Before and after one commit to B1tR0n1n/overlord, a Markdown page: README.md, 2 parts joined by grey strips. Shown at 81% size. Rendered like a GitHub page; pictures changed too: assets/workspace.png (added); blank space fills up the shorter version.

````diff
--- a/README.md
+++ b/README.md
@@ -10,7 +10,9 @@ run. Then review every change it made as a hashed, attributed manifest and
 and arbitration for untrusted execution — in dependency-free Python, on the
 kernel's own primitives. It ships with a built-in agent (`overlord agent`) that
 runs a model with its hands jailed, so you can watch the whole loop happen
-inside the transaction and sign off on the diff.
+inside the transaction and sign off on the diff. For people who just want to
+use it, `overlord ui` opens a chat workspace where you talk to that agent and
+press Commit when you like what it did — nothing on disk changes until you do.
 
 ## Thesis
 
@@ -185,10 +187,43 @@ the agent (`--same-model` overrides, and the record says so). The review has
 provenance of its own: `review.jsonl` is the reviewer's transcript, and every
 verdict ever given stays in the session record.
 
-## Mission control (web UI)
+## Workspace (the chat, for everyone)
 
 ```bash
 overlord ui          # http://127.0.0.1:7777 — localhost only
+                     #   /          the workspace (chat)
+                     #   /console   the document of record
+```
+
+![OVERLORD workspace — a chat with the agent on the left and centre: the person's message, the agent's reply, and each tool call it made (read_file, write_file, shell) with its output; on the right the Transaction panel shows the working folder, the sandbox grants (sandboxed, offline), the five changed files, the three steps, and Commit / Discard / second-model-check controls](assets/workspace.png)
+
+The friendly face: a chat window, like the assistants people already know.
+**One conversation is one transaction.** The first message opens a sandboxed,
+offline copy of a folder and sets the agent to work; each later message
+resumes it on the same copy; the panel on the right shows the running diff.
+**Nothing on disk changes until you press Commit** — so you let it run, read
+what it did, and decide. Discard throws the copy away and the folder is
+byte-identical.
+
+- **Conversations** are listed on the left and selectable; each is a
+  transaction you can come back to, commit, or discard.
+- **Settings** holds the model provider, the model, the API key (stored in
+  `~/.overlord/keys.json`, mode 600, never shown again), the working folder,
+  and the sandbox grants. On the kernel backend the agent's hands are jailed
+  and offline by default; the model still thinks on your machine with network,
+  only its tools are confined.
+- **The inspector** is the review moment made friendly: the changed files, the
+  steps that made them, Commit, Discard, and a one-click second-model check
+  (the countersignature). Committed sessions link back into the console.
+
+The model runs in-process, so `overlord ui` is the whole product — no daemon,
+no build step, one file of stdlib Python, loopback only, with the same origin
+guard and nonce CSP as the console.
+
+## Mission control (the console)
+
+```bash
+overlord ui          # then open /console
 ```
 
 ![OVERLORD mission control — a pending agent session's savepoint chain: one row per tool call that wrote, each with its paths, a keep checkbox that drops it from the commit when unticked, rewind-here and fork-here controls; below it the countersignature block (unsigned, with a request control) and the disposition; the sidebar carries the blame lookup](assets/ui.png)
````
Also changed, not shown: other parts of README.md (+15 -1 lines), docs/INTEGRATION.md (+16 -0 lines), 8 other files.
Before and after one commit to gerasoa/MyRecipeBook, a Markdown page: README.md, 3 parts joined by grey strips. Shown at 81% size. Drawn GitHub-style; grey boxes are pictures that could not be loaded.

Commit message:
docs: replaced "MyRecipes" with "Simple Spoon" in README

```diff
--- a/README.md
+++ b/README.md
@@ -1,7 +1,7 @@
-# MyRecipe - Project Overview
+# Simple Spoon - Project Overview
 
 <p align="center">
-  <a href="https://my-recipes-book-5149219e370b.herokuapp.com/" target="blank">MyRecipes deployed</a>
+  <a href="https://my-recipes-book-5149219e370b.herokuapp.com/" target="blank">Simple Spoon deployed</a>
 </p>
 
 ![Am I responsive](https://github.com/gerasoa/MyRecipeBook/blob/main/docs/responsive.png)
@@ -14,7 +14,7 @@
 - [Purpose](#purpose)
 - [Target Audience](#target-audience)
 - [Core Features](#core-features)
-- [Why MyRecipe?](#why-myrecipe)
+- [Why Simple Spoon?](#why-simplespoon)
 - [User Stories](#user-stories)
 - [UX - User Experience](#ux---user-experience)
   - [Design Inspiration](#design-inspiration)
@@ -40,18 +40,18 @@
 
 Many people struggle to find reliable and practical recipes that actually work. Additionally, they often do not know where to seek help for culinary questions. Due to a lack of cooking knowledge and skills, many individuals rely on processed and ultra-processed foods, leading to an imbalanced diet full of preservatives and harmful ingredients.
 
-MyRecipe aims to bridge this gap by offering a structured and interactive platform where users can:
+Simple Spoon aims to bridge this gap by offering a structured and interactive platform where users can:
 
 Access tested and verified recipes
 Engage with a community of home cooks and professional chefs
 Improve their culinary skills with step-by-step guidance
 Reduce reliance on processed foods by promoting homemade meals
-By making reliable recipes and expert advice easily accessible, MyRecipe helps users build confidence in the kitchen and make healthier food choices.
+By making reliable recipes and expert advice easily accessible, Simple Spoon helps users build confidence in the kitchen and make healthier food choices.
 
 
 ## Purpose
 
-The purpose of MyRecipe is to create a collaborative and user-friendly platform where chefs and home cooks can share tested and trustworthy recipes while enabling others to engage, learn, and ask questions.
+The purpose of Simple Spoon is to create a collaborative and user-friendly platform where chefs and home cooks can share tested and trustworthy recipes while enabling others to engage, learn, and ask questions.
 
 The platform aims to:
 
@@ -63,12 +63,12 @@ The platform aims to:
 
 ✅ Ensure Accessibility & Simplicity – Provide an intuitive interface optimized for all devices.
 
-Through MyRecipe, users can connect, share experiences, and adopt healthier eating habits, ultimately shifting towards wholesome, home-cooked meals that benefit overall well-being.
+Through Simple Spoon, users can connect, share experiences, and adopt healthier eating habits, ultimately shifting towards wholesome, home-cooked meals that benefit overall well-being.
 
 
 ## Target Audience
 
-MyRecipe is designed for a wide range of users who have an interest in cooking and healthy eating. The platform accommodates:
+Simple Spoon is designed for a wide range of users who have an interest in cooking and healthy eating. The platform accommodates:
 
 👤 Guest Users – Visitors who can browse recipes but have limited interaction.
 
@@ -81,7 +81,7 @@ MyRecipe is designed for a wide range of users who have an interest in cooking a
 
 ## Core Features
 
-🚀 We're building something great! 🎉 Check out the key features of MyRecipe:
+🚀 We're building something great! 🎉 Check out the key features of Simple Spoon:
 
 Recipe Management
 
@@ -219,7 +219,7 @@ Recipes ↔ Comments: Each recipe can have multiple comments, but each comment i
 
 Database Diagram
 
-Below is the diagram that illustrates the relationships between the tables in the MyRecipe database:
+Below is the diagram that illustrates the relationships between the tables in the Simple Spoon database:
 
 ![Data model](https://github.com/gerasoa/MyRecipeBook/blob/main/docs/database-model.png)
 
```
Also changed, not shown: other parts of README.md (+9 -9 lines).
========================================
• Instructions to follow: Write the records out once more, exactly as shown.

• Exercise response:
Before and after one commit to B1tR0n1n/overlord, a Markdown page: README.md, 2 parts joined by grey strips. Shown at 81% size. Rendered like a GitHub page; pictures changed too: assets/workspace.png (added); blank space fills up the shorter version.

````diff
--- a/README.md
+++ b/README.md
@@ -10,7 +10,9 @@ run. Then review every change it made as a hashed, attributed manifest and
 and arbitration for untrusted execution — in dependency-free Python, on the
 kernel's own primitives. It ships with a built-in agent (`overlord agent`) that
 runs a model with its hands jailed, so you can watch the whole loop happen
-inside the transaction and sign off on the diff.
+inside the transaction and sign off on the diff. For people who just want to
+use it, `overlord ui` opens a chat workspace where you talk to that agent and
+press Commit when you like what it did — nothing on disk changes until you do.
 
 ## Thesis
 
@@ -185,10 +187,43 @@ the agent (`--same-model` overrides, and the record says so). The review has
 provenance of its own: `review.jsonl` is the reviewer's transcript, and every
 verdict ever given stays in the session record.
 
-## Mission control (web UI)
+## Workspace (the chat, for everyone)
 
 ```bash
 overlord ui          # http://127.0.0.1:7777 — localhost only
+                     #   /          the workspace (chat)
+                     #   /console   the document of record
+```
+
+![OVERLORD workspace — a chat with the agent on the left and centre: the person's message, the agent's reply, and each tool call it made (read_file, write_file, shell) with its output; on the right the Transaction panel shows the working folder, the sandbox grants (sandboxed, offline), the five changed files, the three steps, and Commit / Discard / second-model-check controls](assets/workspace.png)
+
+The friendly face: a chat window, like the assistants people already know.
+**One conversation is one transaction.** The first message opens a sandboxed,
+offline copy of a folder and sets the agent to work; each later message
+resumes it on the same copy; the panel on the right shows the running diff.
+**Nothing on disk changes until you press Commit** — so you let it run, read
+what it did, and decide. Discard throws the copy away and the folder is
+byte-identical.
+
+- **Conversations** are listed on the left and selectable; each is a
+  transaction you can come back to, commit, or discard.
+- **Settings** holds the model provider, the model, the API key (stored in
+  `~/.overlord/keys.json`, mode 600, never shown again), the working folder,
+  and the sandbox grants. On the kernel backend the agent's hands are jailed
+  and offline by default; the model still thinks on your machine with network,
+  only its tools are confined.
+- **The inspector** is the review moment made friendly: the changed files, the
+  steps that made them, Commit, Discard, and a one-click second-model check
+  (the countersignature). Committed sessions link back into the console.
+
+The model runs in-process, so `overlord ui` is the whole product — no daemon,
+no build step, one file of stdlib Python, loopback only, with the same origin
+guard and nonce CSP as the console.
+
+## Mission control (the console)
+
+```bash
+overlord ui          # then open /console
 ```
 
 ![OVERLORD mission control — a pending agent session's savepoint chain: one row per tool call that wrote, each with its paths, a keep checkbox that drops it from the commit when unticked, rewind-here and fork-here controls; below it the countersignature block (unsigned, with a request control) and the disposition; the sidebar carries the blame lookup](assets/ui.png)
````
Also changed, not shown: other parts of README.md (+15 -1 lines), docs/INTEGRATION.md (+16 -0 lines), 8 other files.
Before and after one commit to gerasoa/MyRecipeBook, a Markdown page: README.md, 3 parts joined by grey strips. Shown at 81% size. Drawn GitHub-style; grey boxes are pictures that could not be loaded.

Commit message:
docs: replaced "MyRecipes" with "Simple Spoon" in README

```diff
--- a/README.md
+++ b/README.md
@@ -1,7 +1,7 @@
-# MyRecipe - Project Overview
+# Simple Spoon - Project Overview
 
 <p align="center">
-  <a href="https://my-recipes-book-5149219e370b.herokuapp.com/" target="blank">MyRecipes deployed</a>
+  <a href="https://my-recipes-book-5149219e370b.herokuapp.com/" target="blank">Simple Spoon deployed</a>
 </p>
 
 ![Am I responsive](https://github.com/gerasoa/MyRecipeBook/blob/main/docs/responsive.png)
@@ -14,7 +14,7 @@
 - [Purpose](#purpose)
 - [Target Audience](#target-audience)
 - [Core Features](#core-features)
-- [Why MyRecipe?](#why-myrecipe)
+- [Why Simple Spoon?](#why-simplespoon)
 - [User Stories](#user-stories)
 - [UX - User Experience](#ux---user-experience)
   - [Design Inspiration](#design-inspiration)
@@ -40,18 +40,18 @@
 
 Many people struggle to find reliable and practical recipes that actually work. Additionally, they often do not know where to seek help for culinary questions. Due to a lack of cooking knowledge and skills, many individuals rely on processed and ultra-processed foods, leading to an imbalanced diet full of preservatives and harmful ingredients.
 
-MyRecipe aims to bridge this gap by offering a structured and interactive platform where users can:
+Simple Spoon aims to bridge this gap by offering a structured and interactive platform where users can:
 
 Access tested and verified recipes
 Engage with a community of home cooks and professional chefs
 Improve their culinary skills with step-by-step guidance
 Reduce reliance on processed foods by promoting homemade meals
-By making reliable recipes and expert advice easily accessible, MyRecipe helps users build confidence in the kitchen and make healthier food choices.
+By making reliable recipes and expert advice easily accessible, Simple Spoon helps users build confidence in the kitchen and make healthier food choices.
 
 
 ## Purpose
 
-The purpose of MyRecipe is to create a collaborative and user-friendly platform where chefs and home cooks can share tested and trustworthy recipes while enabling others to engage, learn, and ask questions.
+The purpose of Simple Spoon is to create a collaborative and user-friendly platform where chefs and home cooks can share tested and trustworthy recipes while enabling others to engage, learn, and ask questions.
 
 The platform aims to:
 
@@ -63,12 +63,12 @@ The platform aims to:
 
 ✅ Ensure Accessibility & Simplicity – Provide an intuitive interface optimized for all devices.
 
-Through MyRecipe, users can connect, share experiences, and adopt healthier eating habits, ultimately shifting towards wholesome, home-cooked meals that benefit overall well-being.
+Through Simple Spoon, users can connect, share experiences, and adopt healthier eating habits, ultimately shifting towards wholesome, home-cooked meals that benefit overall well-being.
 
 
 ## Target Audience
 
-MyRecipe is designed for a wide range of users who have an interest in cooking and healthy eating. The platform accommodates:
+Simple Spoon is designed for a wide range of users who have an interest in cooking and healthy eating. The platform accommodates:
 
 👤 Guest Users – Visitors who can browse recipes but have limited interaction.
 
@@ -81,7 +81,7 @@ MyRecipe is designed for a wide range of users who have an interest in cooking a
 
 ## Core Features
 
-🚀 We're building something great! 🎉 Check out the key features of MyRecipe:
+🚀 We're building something great! 🎉 Check out the key features of Simple Spoon:
 
 Recipe Management
 
@@ -219,7 +219,7 @@ Recipes ↔ Comments: Each recipe can have multiple comments, but each comment i
 
 Database Diagram
 
-Below is the diagram that illustrates the relationships between the tables in the MyRecipe database:
+Below is the diagram that illustrates the relationships between the tables in the Simple Spoon database:
 
 ![Data model](https://github.com/gerasoa/MyRecipeBook/blob/main/docs/database-model.png)
 
```
Also changed, not shown: other parts of README.md (+9 -9 lines).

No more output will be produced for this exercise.